## [Exercise directions]
A picture-free, exact copy of all the records below is the goal.
::: Entries shown
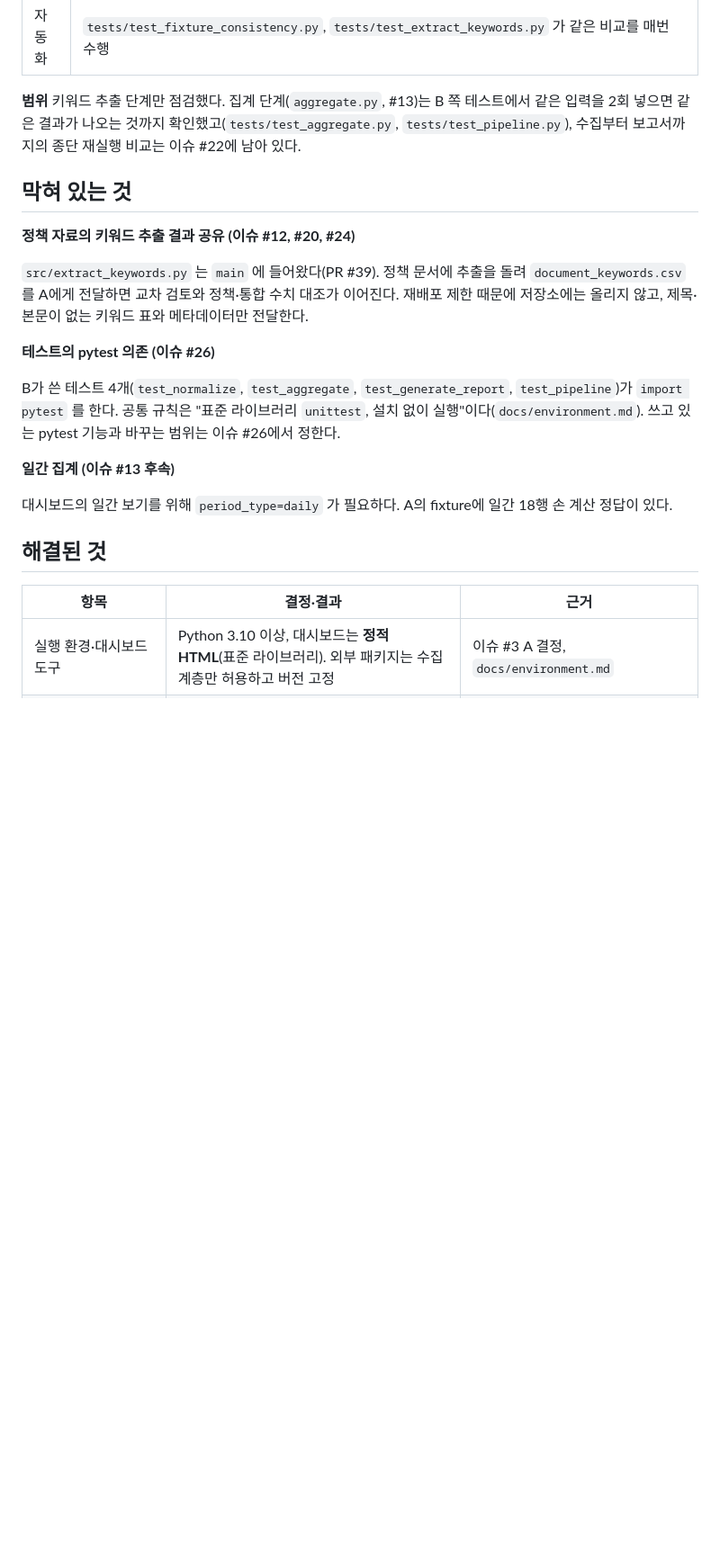
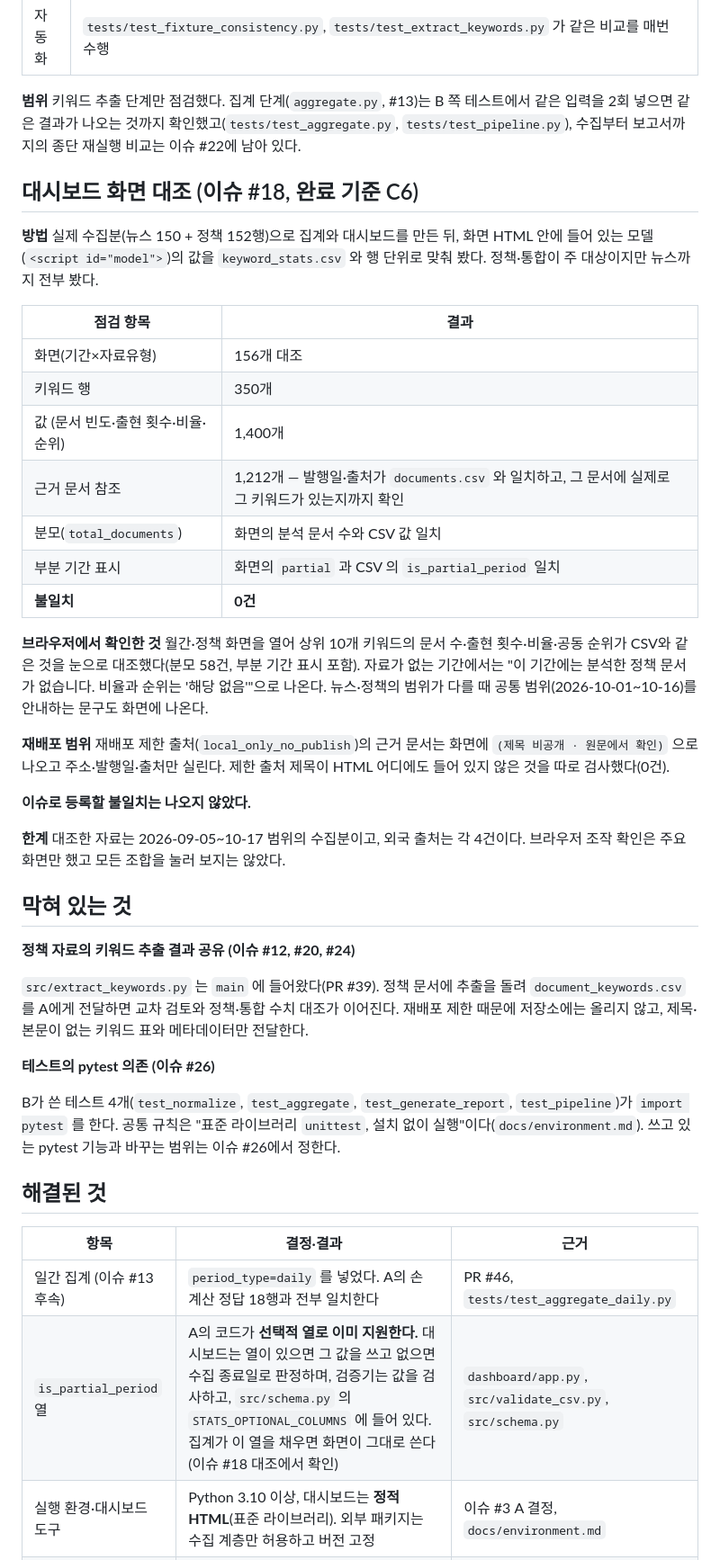
Before and after one commit to daehyun5oh/policy-tech-trend-monitor, a Markdown page: docs/validation.md, the part around one of its changes. Shown at 90% size. GitHub-like rendering; blank space fills up the shorter version.

Commit message:
docs: 대시보드 화면 대조 기록과 완료 기준 갱신 (이슈 #18, #24)
실제 수집분(뉴스 150 + 정책 152행)으로 대시보드를 만들어 화면 값을
keyword_stats.csv 와 행 단위로 대조했다. 불일치 0건이다.

- 화면 156개, 키워드 행 350개, 값 1,400개, 근거 문서 참조 1,212개
- 근거 문서는 발행일·출처가 documents.csv 와 맞는지, 그 문서에 실제로
  그 키워드가 있는지까지 확인
- 재배포 제한 출처는 화면에 '(제목 비공개 · 원문에서 확인)' 으로 나오고,
  제한 출처 제목이 HTML 어디에도 없음을 따로 검사
- 브라우저에서 월간·정책 화면과 빈 결과 화면을 눈으로 확인

완료 기준 갱신

- C6 충족 (A 구현 + B 대조)
- C5 충족 (뉴스 A, 정책 B 검토 문서 각각 공개)
- 실행 기록 3줄 추가 (이슈 #37 수집, #24 검토, #18 대조)
- 일간 집계와 is_partial_period 를 '해결된 것' 으로 옮김.
  is_partial_period 는 A의 코드가 이미 선택적 열로 지원하고 있었다

Co-Authored-By: Claude Opus 5 <noreply@anthropic.com>

```diff
--- a/docs/validation.md
+++ b/docs/validation.md
@@ -47,6 +50,28 @@
 
 **범위** 키워드 추출 단계만 점검했다. 집계 단계(`aggregate.py`, #13)는 B 쪽 테스트에서 같은 입력을 2회 넣으면 같은 결과가 나오는 것까지 확인했고(`tests/test_aggregate.py`, `tests/test_pipeline.py`), 수집부터 보고서까지의 종단 재실행 비교는 이슈 #22에 남아 있다.
 
+## 대시보드 화면 대조 (이슈 #18, 완료 기준 C6)
+
+**방법** 실제 수집분(뉴스 150 + 정책 152행)으로 집계와 대시보드를 만든 뒤, 화면 HTML 안에 들어 있는 모델(`<script id="model">`)의 값을 `keyword_stats.csv` 와 행 단위로 맞춰 봤다. 정책·통합이 주 대상이지만 뉴스까지 전부 봤다.
+
+| 점검 항목 | 결과 |
+|---|---|
+| 화면(기간×자료유형) | 156개 대조 |
+| 키워드 행 | 350개 |
+| 값 (문서 빈도·출현 횟수·비율·순위) | 1,400개 |
+| 근거 문서 참조 | 1,212개 — 발행일·출처가 `documents.csv` 와 일치하고, 그 문서에 실제로 그 키워드가 있는지까지 확인 |
+| 분모(`total_documents`) | 화면의 분석 문서 수와 CSV 값 일치 |
+| 부분 기간 표시 | 화면의 `partial` 과 CSV 의 `is_partial_period` 일치 |
+| **불일치** | **0건** |
+
+**브라우저에서 확인한 것** 월간·정책 화면을 열어 상위 10개 키워드의 문서 수·출현 횟수·비율·공동 순위가 CSV와 같은 것을 눈으로 대조했다(분모 58건, 부분 기간 표시 포함). 자료가 없는 기간에서는 "이 기간에는 분석한 정책 문서가 없습니다. 비율과 순위는 '해당 없음'"으로 나온다. 뉴스·정책의 범위가 다를 때 공통 범위(2026-10-01~10-16)를 안내하는 문구도 화면에 나온다.
+
+**재배포 범위** 재배포 제한 출처(`local_only_no_publish`)의 근거 문서는 화면에 `(제목 비공개 · 원문에서 확인)` 으로 나오고 주소·발행일·출처만 실린다. 제한 출처 제목이 HTML 어디에도 들어 있지 않은 것을 따로 검사했다(0건).
+
+**이슈로 등록할 불일치는 나오지 않았다.**
+
+**한계** 대조한 자료는 2026-09-05~10-17 범위의 수집분이고, 외국 출처는 각 4건이다. 브라우저 조작 확인은 주요 화면만 했고 모든 조합을 눌러 보지는 않았다.
+
 ## 막혀 있는 것
 
 **정책 자료의 키워드 추출 결과 공유 (이슈 #12, #20, #24)**
@@ -57,14 +82,12 @@
 
 B가 쓴 테스트 4개(`test_normalize`, `test_aggregate`, `test_generate_report`, `test_pipeline`)가 `import pytest` 를 한다. 공통 규칙은 "표준 라이브러리 `unittest`, 설치 없이 실행"이다(`docs/environment.md`). 쓰고 있는 pytest 기능과 바꾸는 범위는 이슈 #26에서 정한다.
 
-**일간 집계 (이슈 #13 후속)**
-
-대시보드의 일간 보기를 위해 `period_type=daily` 가 필요하다. A의 fixture에 일간 18행 손 계산 정답이 있다.
-
 ## 해결된 것
 
 | 항목 | 결정·결과 | 근거 |
 |---|---|---|
+| 일간 집계 (이슈 #13 후속) | `period_type=daily` 를 넣었다. A의 손 계산 정답 18행과 전부 일치한다 | PR #46, `tests/test_aggregate_daily.py` |
+| `is_partial_period` 열 | A의 코드가 **선택적 열로 이미 지원한다.** 대시보드는 열이 있으면 그 값을 쓰고 없으면 수집 종료일로 판정하며, 검증기는 값을 검사하고, `src/schema.py` 의 `STATS_OPTIONAL_COLUMNS` 에 들어 있다. 집계가 이 열을 채우면 화면이 그대로 쓴다(이슈 #18 대조에서 확인) | `dashboard/app.py`, `src/validate_csv.py`, `src/schema.py` |
 | 실행 환경·대시보드 도구 | Python 3.10 이상, 대시보드는 **정적 HTML**(표준 라이브러리). 외부 패키지는 수집 계층만 허용하고 버전 고정 | 이슈 #3 A 결정, `docs/environment.md` |
 | `terms_ok_local` 분기 규칙 | 보고서와 대시보드가 `config/sources.csv` 의 `redistribution` 을 보고 제목을 숨긴다 | 이슈 #3 코멘트, `src/generate_report.py`, `dashboard/app.py` |
 | 키워드 추출 미구현 | `src/extract_keywords.py` 가 `main` 에 들어왔고, 인자 없이 호출하면 `data/raw` 를 찾는다 | PR #39 |
```
Also changed, not shown: other parts of docs/validation.md (+6 -2 lines).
::::::
## [Result below]
Before and after one commit to daehyun5oh/policy-tech-trend-monitor, a Markdown page: docs/validation.md, the part around one of its changes. Shown at 90% size. GitHub-like rendering; blank space fills up the shorter version.

Commit message:
docs: 대시보드 화면 대조 기록과 완료 기준 갱신 (이슈 #18, #24)
실제 수집분(뉴스 150 + 정책 152행)으로 대시보드를 만들어 화면 값을
keyword_stats.csv 와 행 단위로 대조했다. 불일치 0건이다.

- 화면 156개, 키워드 행 350개, 값 1,400개, 근거 문서 참조 1,212개
- 근거 문서는 발행일·출처가 documents.csv 와 맞는지, 그 문서에 실제로
  그 키워드가 있는지까지 확인
- 재배포 제한 출처는 화면에 '(제목 비공개 · 원문에서 확인)' 으로 나오고,
  제한 출처 제목이 HTML 어디에도 없음을 따로 검사
- 브라우저에서 월간·정책 화면과 빈 결과 화면을 눈으로 확인

완료 기준 갱신

- C6 충족 (A 구현 + B 대조)
- C5 충족 (뉴스 A, 정책 B 검토 문서 각각 공개)
- 실행 기록 3줄 추가 (이슈 #37 수집, #24 검토, #18 대조)
- 일간 집계와 is_partial_period 를 '해결된 것' 으로 옮김.
  is_partial_period 는 A의 코드가 이미 선택적 열로 지원하고 있었다

Co-Authored-By: Claude Opus 5 <noreply@anthropic.com>

```diff
--- a/docs/validation.md
+++ b/docs/validation.md
@@ -47,6 +50,28 @@
 
 **범위** 키워드 추출 단계만 점검했다. 집계 단계(`aggregate.py`, #13)는 B 쪽 테스트에서 같은 입력을 2회 넣으면 같은 결과가 나오는 것까지 확인했고(`tests/test_aggregate.py`, `tests/test_pipeline.py`), 수집부터 보고서까지의 종단 재실행 비교는 이슈 #22에 남아 있다.
 
+## 대시보드 화면 대조 (이슈 #18, 완료 기준 C6)
+
+**방법** 실제 수집분(뉴스 150 + 정책 152행)으로 집계와 대시보드를 만든 뒤, 화면 HTML 안에 들어 있는 모델(`<script id="model">`)의 값을 `keyword_stats.csv` 와 행 단위로 맞춰 봤다. 정책·통합이 주 대상이지만 뉴스까지 전부 봤다.
+
+| 점검 항목 | 결과 |
+|---|---|
+| 화면(기간×자료유형) | 156개 대조 |
+| 키워드 행 | 350개 |
+| 값 (문서 빈도·출현 횟수·비율·순위) | 1,400개 |
+| 근거 문서 참조 | 1,212개 — 발행일·출처가 `documents.csv` 와 일치하고, 그 문서에 실제로 그 키워드가 있는지까지 확인 |
+| 분모(`total_documents`) | 화면의 분석 문서 수와 CSV 값 일치 |
+| 부분 기간 표시 | 화면의 `partial` 과 CSV 의 `is_partial_period` 일치 |
+| **불일치** | **0건** |
+
+**브라우저에서 확인한 것** 월간·정책 화면을 열어 상위 10개 키워드의 문서 수·출현 횟수·비율·공동 순위가 CSV와 같은 것을 눈으로 대조했다(분모 58건, 부분 기간 표시 포함). 자료가 없는 기간에서는 "이 기간에는 분석한 정책 문서가 없습니다. 비율과 순위는 '해당 없음'"으로 나온다. 뉴스·정책의 범위가 다를 때 공통 범위(2026-10-01~10-16)를 안내하는 문구도 화면에 나온다.
+
+**재배포 범위** 재배포 제한 출처(`local_only_no_publish`)의 근거 문서는 화면에 `(제목 비공개 · 원문에서 확인)` 으로 나오고 주소·발행일·출처만 실린다. 제한 출처 제목이 HTML 어디에도 들어 있지 않은 것을 따로 검사했다(0건).
+
+**이슈로 등록할 불일치는 나오지 않았다.**
+
+**한계** 대조한 자료는 2026-09-05~10-17 범위의 수집분이고, 외국 출처는 각 4건이다. 브라우저 조작 확인은 주요 화면만 했고 모든 조합을 눌러 보지는 않았다.
+
 ## 막혀 있는 것
 
 **정책 자료의 키워드 추출 결과 공유 (이슈 #12, #20, #24)**
@@ -57,14 +82,12 @@
 
 B가 쓴 테스트 4개(`test_normalize`, `test_aggregate`, `test_generate_report`, `test_pipeline`)가 `import pytest` 를 한다. 공통 규칙은 "표준 라이브러리 `unittest`, 설치 없이 실행"이다(`docs/environment.md`). 쓰고 있는 pytest 기능과 바꾸는 범위는 이슈 #26에서 정한다.
 
-**일간 집계 (이슈 #13 후속)**
-
-대시보드의 일간 보기를 위해 `period_type=daily` 가 필요하다. A의 fixture에 일간 18행 손 계산 정답이 있다.
-
 ## 해결된 것
 
 | 항목 | 결정·결과 | 근거 |
 |---|---|---|
+| 일간 집계 (이슈 #13 후속) | `period_type=daily` 를 넣었다. A의 손 계산 정답 18행과 전부 일치한다 | PR #46, `tests/test_aggregate_daily.py` |
+| `is_partial_period` 열 | A의 코드가 **선택적 열로 이미 지원한다.** 대시보드는 열이 있으면 그 값을 쓰고 없으면 수집 종료일로 판정하며, 검증기는 값을 검사하고, `src/schema.py` 의 `STATS_OPTIONAL_COLUMNS` 에 들어 있다. 집계가 이 열을 채우면 화면이 그대로 쓴다(이슈 #18 대조에서 확인) | `dashboard/app.py`, `src/validate_csv.py`, `src/schema.py` |
 | 실행 환경·대시보드 도구 | Python 3.10 이상, 대시보드는 **정적 HTML**(표준 라이브러리). 외부 패키지는 수집 계층만 허용하고 버전 고정 | 이슈 #3 A 결정, `docs/environment.md` |
 | `terms_ok_local` 분기 규칙 | 보고서와 대시보드가 `config/sources.csv` 의 `redistribution` 을 보고 제목을 숨긴다 | 이슈 #3 코멘트, `src/generate_report.py`, `dashboard/app.py` |
 | 키워드 추출 미구현 | `src/extract_keywords.py` 가 `main` 에 들어왔고, 인자 없이 호출하면 `data/raw` 를 찾는다 | PR #39 |
```
Also changed, not shown: other parts of docs/validation.md (+6 -2 lines).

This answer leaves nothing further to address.